__WORK ITEM__
Give back the data below word for word. Any image in it should be left out.

[Web document revisions]
·····
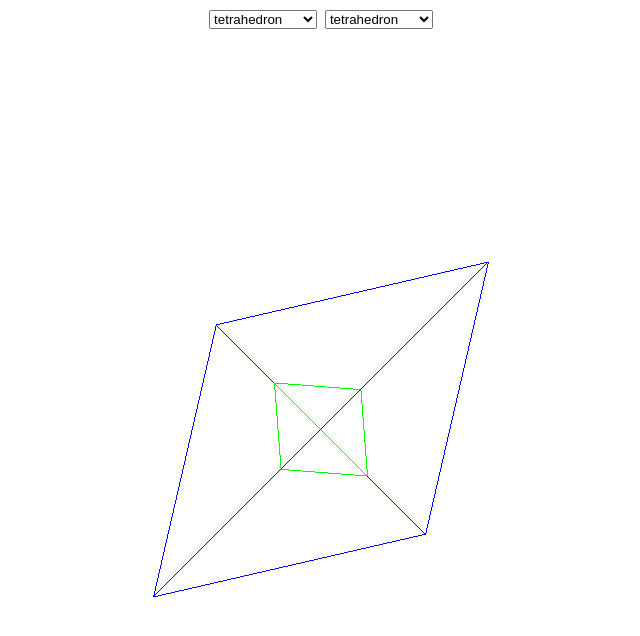
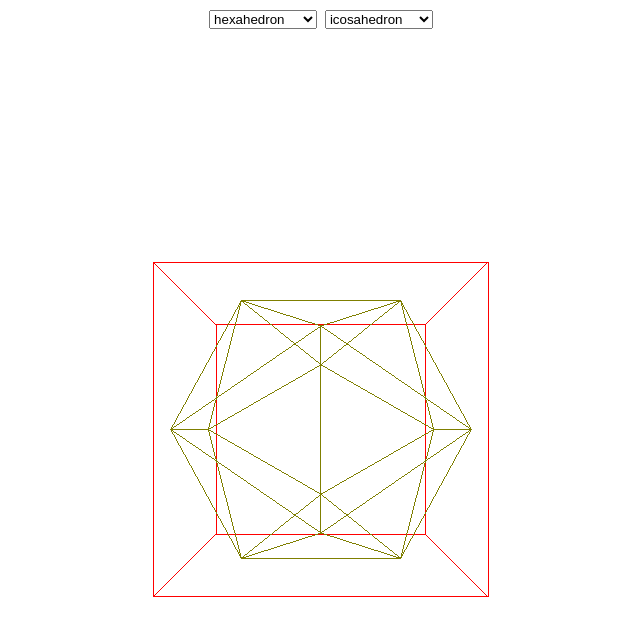
Before and after one commit to oxbits/oxbits.github.io, a plain HTML site: page platonix/index.html in a window 1280 px wide. Shown: the whole page, without its empty margins (319-959 px from the left). Drawn offline with Linux system fonts and the light colour scheme.

Commit message:
change default selections

```diff
--- a/platonix/index.html
+++ b/platonix/index.html
@@ -25,19 +25,19 @@
 			<div id="selectors">
 				<select id="select_0" onchange="combo()">
 					<option value="0">none</option>
-					<option value="4" selected>tetrahedron</option>
-					<option value="6">hexahedron</option>
+					<option value="4">tetrahedron</option>
+					<option value="6" selected>hexahedron</option>
 					<option value="8">octahedron</option>
 					<option value="12">dodecahedron</option>
 					<option value="20">icosahedron</option>
 				</select>
 				<select id="select_1" onchange="combo()">
 					<option value="0">none</option>
-					<option value="4" selected>tetrahedron</option>
+					<option value="4">tetrahedron</option>
 					<option value="6">hexahedron</option>
 					<option value="8">octahedron</option>
 					<option value="12">dodecahedron</option>
-					<option value="20">icosahedron</option>
+					<option value="20" selected>icosahedron</option>
 				</select>
 			</div>
 		</div>
```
·····
__COMPLETED EXERCISE__
Before and after one commit to oxbits/oxbits.github.io, a plain HTML site: page platonix/index.html in a window 1280 px wide. Shown: the whole page, without its empty margins (319-959 px from the left). Drawn offline with Linux system fonts and the light colour scheme.

Commit message:
change default selections

```diff
--- a/platonix/index.html
+++ b/platonix/index.html
@@ -25,19 +25,19 @@
 			<div id="selectors">
 				<select id="select_0" onchange="combo()">
 					<option value="0">none</option>
-					<option value="4" selected>tetrahedron</option>
-					<option value="6">hexahedron</option>
+					<option value="4">tetrahedron</option>
+					<option value="6" selected>hexahedron</option>
 					<option value="8">octahedron</option>
 					<option value="12">dodecahedron</option>
 					<option value="20">icosahedron</option>
 				</select>
 				<select id="select_1" onchange="combo()">
 					<option value="0">none</option>
-					<option value="4" selected>tetrahedron</option>
+					<option value="4">tetrahedron</option>
 					<option value="6">hexahedron</option>
 					<option value="8">octahedron</option>
 					<option value="12">dodecahedron</option>
-					<option value="20">icosahedron</option>
+					<option value="20" selected>icosahedron</option>
 				</select>
 			</div>
 		</div>
```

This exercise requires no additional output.